In any intellectual corner of modernity can be found such a phrase as I have just read in a newspaper controversy: “Salvation, like other good things, must not come from outside.” To call a spiritual thing external and not internal is the chief mode of modernist excommunication. But if our subject of study is mediæval and not modern, we must pit against this apparent platitude the very opposite idea. We must put ourselves in the posture of men who thought that almost every good thing came from outside–like good news. I confess that I am not impartial in my sympathies here; and that the newspaper phrase I quoted strikes me as a blunder about the very nature of life. I do not, in my private capacity, believe that a baby gets his best physical food by sucking his thumb; nor that a man gets his best moral food by sucking his soul, and denying its dependence on God or other good things. I would maintain that thanks are the highest form of thought; and that gratitude is happiness doubled by wonder.
GK Chesterton, A Short History of England, Chapter 6
Pindar stood with his chorus on the dancing floor. The stern poet
Uttered his dark glory. Light as a flight of tumbling birds
Was the dipping and soaring of his syllables and the wheeling maze.
Demure as virgins, young men of noble houses, trained and severe,
Strongly as if it were a battle and resolutely danced his ode;
Their faces rigid, but their limbs and garments flowed like water.
‘Unless a god in secret helps the work, trouble and skill
Are unavailing; the laborious plodder’s wages are oblivion,
For a soul’s weight is born with her. My wisdom is the birth of heaven;
In heaven itself the everlasting gods dare not begin
A feast or dance without the favour and assent of the grave Charities.
‘For gods and men are of one stock and came of the same womb
Though an utter separation is between them, and we are nothing
While their unshakable, eternal floor is the firmament of bronze.
They look down; they behold the isle of Delos far below,
Set like a star amid the deep-blue world’s level expanse.
‘But we are tethered to Hope that will promise anything without blushing,
And the flowering water of foreknowledge is far away beyond our reach.
Therefore neither ashore nor in the hollow ships will any praise
Be given to an act on which the doer does not stake his life.
(At Pindus the glory of the Dorian spear burst into flower.)
And we live for a day. What are we? What are we not? A man
Is a dream about a shadow. Only when a brightness falls from heaven
Can human splendour expand and glow and mortal days grow soft.
’Not even to Kadmos though a peer for Gods, not to the Aiakid
Peleus, was there allowed a perfect, whole, unslippery life;
Though these were fortunate, men say, beyond all human bounds
And heard the gold-drown’d Muses singing on their marriage day.
Over the mountain and to seven-gated Thebes the song
Drew near when deep-dark-eyed Harmonia became Kadmos’ bride,
And Peleus took the Nereid Thetis, and had gods for guests.
He also had sorrow afterwards for Achilles’ sake, his son,
And Kadmos, weeping for his daughter; even though the Father of the skies
Had lain in Semele’s desired bed and white embrace.
’Take the god’s favor when it comes.
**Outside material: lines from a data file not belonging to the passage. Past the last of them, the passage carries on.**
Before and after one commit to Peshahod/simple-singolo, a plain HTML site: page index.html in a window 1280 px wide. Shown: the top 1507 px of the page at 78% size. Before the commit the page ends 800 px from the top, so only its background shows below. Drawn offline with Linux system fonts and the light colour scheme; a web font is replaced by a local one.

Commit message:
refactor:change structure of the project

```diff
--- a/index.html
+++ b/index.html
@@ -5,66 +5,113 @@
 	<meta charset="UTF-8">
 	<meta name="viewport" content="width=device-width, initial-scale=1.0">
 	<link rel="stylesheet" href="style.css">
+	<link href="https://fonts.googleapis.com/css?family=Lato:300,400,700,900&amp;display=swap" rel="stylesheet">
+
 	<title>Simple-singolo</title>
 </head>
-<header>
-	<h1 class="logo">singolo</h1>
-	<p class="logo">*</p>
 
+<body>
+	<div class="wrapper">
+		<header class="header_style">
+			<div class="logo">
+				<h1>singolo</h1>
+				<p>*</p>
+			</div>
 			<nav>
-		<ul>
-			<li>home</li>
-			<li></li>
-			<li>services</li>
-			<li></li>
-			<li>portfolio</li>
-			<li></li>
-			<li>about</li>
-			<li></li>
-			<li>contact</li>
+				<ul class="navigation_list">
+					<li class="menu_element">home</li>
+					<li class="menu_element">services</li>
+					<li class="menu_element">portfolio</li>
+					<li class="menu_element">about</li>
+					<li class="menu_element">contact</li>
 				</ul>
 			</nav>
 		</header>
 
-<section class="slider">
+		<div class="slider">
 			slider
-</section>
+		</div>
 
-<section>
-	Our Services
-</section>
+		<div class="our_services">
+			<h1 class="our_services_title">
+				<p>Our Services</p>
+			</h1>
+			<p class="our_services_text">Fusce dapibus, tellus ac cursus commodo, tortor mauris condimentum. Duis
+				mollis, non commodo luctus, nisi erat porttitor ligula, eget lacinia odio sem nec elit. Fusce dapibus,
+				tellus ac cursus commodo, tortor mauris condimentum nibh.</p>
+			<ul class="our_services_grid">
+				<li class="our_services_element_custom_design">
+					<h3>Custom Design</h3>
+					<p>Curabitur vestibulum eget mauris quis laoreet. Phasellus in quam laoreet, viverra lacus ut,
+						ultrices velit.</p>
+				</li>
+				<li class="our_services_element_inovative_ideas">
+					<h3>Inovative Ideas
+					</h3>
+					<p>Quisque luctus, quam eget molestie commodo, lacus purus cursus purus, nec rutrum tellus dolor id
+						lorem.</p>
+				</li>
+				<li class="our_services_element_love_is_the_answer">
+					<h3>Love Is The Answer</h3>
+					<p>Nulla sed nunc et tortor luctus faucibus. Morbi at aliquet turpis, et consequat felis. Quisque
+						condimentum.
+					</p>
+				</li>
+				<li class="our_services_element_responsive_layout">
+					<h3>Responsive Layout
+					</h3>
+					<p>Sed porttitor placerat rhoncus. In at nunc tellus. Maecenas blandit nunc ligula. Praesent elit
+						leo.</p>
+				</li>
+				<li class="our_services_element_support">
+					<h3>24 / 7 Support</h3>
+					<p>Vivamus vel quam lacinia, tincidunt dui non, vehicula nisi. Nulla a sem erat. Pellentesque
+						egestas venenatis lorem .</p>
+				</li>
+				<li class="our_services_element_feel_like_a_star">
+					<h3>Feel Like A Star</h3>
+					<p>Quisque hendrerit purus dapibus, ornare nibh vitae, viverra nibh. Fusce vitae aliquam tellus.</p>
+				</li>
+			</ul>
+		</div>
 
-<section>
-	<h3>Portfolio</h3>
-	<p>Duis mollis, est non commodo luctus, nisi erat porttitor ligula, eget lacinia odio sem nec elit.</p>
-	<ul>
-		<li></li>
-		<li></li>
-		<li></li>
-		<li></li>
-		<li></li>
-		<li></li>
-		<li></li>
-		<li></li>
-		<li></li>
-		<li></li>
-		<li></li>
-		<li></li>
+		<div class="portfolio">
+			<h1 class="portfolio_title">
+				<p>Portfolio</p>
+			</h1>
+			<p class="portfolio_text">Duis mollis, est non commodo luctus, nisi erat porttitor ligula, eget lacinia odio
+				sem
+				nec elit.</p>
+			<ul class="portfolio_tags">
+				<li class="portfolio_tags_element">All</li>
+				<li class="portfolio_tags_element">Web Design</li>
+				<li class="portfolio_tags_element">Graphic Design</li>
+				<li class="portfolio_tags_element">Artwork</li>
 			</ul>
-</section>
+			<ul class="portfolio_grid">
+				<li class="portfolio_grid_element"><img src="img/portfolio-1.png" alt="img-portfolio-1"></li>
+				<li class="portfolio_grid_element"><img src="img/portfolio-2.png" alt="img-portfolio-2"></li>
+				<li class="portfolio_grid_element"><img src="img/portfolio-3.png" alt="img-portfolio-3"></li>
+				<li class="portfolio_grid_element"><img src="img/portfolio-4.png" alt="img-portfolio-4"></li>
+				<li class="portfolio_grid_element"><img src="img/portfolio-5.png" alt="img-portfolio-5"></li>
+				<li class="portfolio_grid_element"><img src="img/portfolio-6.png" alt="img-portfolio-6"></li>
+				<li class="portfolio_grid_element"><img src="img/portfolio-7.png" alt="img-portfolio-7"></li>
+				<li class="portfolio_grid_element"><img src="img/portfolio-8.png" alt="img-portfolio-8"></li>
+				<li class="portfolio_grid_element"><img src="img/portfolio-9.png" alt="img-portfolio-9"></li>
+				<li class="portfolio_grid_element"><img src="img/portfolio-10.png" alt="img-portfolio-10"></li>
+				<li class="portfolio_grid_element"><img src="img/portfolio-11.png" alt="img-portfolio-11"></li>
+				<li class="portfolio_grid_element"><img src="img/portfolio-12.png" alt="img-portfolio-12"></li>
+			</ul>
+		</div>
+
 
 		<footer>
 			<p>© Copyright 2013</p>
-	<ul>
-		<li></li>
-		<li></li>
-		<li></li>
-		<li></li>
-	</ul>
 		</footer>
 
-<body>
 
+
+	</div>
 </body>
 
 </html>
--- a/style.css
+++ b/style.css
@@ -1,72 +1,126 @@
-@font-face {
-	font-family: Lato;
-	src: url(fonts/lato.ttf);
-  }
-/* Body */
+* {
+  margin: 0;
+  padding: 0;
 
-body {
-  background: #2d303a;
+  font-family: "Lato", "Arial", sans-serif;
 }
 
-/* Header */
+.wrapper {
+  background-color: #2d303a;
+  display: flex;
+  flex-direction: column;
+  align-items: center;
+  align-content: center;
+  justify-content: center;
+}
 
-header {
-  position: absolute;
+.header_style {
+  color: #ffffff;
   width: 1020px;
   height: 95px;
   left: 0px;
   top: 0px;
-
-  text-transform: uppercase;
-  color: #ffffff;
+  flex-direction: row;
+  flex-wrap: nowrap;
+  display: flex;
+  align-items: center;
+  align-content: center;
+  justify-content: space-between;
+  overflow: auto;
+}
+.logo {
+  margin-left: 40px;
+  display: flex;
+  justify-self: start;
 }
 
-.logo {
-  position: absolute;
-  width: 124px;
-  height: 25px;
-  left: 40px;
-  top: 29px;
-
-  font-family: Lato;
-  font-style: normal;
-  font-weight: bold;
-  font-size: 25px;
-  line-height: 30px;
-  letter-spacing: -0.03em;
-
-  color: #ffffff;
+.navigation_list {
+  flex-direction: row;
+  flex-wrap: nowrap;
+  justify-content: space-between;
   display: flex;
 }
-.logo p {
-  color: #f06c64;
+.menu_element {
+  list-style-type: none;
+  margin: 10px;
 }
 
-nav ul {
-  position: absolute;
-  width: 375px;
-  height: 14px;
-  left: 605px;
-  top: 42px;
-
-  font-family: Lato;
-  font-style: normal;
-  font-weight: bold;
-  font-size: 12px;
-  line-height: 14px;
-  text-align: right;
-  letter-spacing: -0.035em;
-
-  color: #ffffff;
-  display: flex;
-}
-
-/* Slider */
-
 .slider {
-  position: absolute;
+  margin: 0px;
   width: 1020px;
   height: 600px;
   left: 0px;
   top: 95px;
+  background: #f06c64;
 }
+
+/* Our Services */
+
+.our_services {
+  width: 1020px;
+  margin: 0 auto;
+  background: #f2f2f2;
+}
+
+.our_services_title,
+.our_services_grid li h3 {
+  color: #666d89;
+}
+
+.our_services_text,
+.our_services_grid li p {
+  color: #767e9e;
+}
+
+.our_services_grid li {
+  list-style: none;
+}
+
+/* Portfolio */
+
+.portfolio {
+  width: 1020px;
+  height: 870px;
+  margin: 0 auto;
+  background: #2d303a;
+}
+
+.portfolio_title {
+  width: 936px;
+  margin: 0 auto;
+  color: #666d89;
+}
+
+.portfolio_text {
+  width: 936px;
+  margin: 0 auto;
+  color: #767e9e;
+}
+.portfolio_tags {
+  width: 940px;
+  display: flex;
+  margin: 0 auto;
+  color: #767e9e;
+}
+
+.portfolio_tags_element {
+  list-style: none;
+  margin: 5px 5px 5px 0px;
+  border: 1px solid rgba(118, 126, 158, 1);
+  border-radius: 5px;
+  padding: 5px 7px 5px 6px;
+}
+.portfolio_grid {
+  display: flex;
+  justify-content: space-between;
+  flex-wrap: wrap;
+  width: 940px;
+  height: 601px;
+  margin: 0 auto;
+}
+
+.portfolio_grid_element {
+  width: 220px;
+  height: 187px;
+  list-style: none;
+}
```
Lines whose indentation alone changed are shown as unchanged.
Now from one quarter, now
From another, the wing’d weathers ride above us. Not for long,
If it grows heavy with goodness, will fortune remain good.
‘Once over Lerna a shower of snow turned into flakes of gold;
Once, following the doe of the Pleiades whose horns were charactered with gold,
Herakles hunted far beyond the Ister till he found
A land that lies at the other side of the North Wind. And he stood
Gazing upon the trees of that country; he was struck with sweet desire.
But do not therefore imagine that ever you, by land or sea,
Will find the miraculous road into the Hyperborean place.
Of unattainable longings sour is the fruit; grinding madness.
‘Bless’d is the man who does not enter into the grave, the hollow earth,
Before he has seen at Eleusis the acts unspeakable which show
The end and new beginning of our life, the divine gift.
Some find the road that leads beyond the tower of Kronos, and the isles
Where no one labours, no one bruises the flower of his white hand
Wounding with spade or oar the parsimonious earth or bitter sea.
Golden are the flowers they pick for garlands in the righteous wood.
‘But the voice of the Pierides is hateful to all the enemies of Zeus,
And the melody that makes drowsy with delight the eagle on his scepter
Is torture to those who lie in Tartaros. Hundred-headed Tyhpon
Struggles in anguish as he hears it, vomiting lava and smoke.’
The heaven-descended nobles of the pure Dorian blood,
Not thinking they understood him, but silent in reverence for the god
And for the stern poet, heard him and understood it all.
Tears stood in their eyes because of the beauty of the young men who danced.
– CS Lewis